What you will do: Lines holding the string "cantidad" are the ones to copy; find them all in the data.

─── Records supplied ───

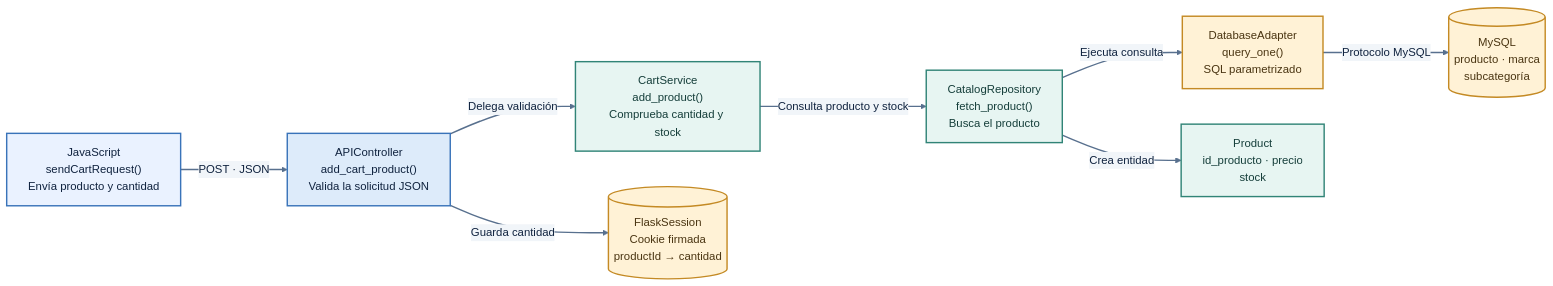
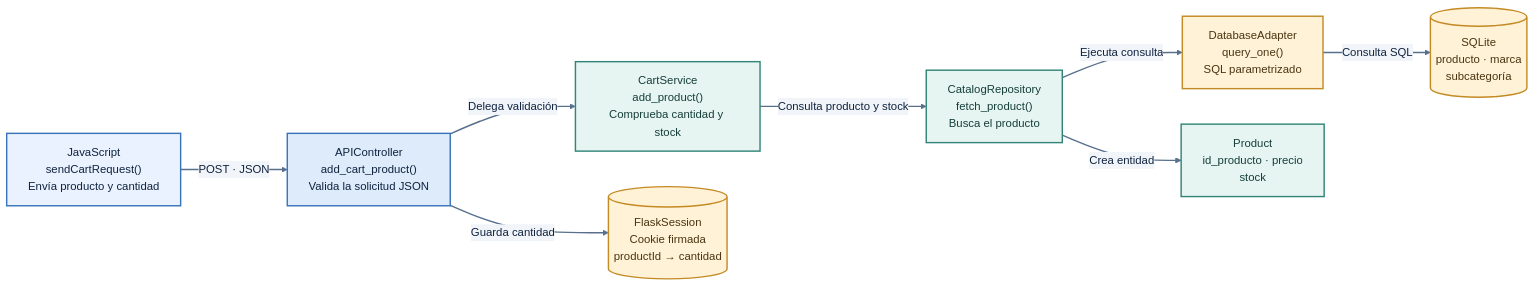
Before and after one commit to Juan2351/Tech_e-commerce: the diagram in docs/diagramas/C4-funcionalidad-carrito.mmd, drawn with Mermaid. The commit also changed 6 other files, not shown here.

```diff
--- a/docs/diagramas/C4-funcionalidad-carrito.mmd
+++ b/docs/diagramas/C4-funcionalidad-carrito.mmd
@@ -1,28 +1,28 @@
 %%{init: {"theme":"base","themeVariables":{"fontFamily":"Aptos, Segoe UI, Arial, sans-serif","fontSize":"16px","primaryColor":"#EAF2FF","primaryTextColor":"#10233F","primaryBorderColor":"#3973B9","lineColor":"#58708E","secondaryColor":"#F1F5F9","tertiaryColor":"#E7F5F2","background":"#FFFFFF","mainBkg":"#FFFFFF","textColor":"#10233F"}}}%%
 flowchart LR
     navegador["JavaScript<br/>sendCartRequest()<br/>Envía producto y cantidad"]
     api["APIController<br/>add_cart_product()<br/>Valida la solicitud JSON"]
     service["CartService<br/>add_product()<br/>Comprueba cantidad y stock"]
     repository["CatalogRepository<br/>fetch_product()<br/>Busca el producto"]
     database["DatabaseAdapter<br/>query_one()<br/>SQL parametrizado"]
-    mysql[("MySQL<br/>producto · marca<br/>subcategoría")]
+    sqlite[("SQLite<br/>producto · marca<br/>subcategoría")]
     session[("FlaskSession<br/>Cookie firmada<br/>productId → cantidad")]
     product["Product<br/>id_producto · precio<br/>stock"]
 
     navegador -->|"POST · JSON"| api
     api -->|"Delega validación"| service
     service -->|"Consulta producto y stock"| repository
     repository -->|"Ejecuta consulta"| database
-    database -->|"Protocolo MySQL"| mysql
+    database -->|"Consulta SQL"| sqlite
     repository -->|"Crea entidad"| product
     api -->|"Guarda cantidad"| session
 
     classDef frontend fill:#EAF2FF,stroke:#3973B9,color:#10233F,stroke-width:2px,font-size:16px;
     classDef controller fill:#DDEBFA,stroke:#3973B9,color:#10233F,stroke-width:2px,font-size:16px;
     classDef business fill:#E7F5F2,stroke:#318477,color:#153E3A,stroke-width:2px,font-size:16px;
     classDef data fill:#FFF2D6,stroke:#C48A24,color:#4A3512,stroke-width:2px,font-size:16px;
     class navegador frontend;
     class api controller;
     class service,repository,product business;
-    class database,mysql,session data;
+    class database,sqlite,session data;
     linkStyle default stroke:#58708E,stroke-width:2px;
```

───

Task output:
     navegador["JavaScript<br/>sendCartRequest()<br/>Envía producto y cantidad"]
     service["CartService<br/>add_product()<br/>Comprueba cantidad y stock"]
     session[("FlaskSession<br/>Cookie firmada<br/>productId → cantidad")]
     api -->|"Guarda cantidad"| session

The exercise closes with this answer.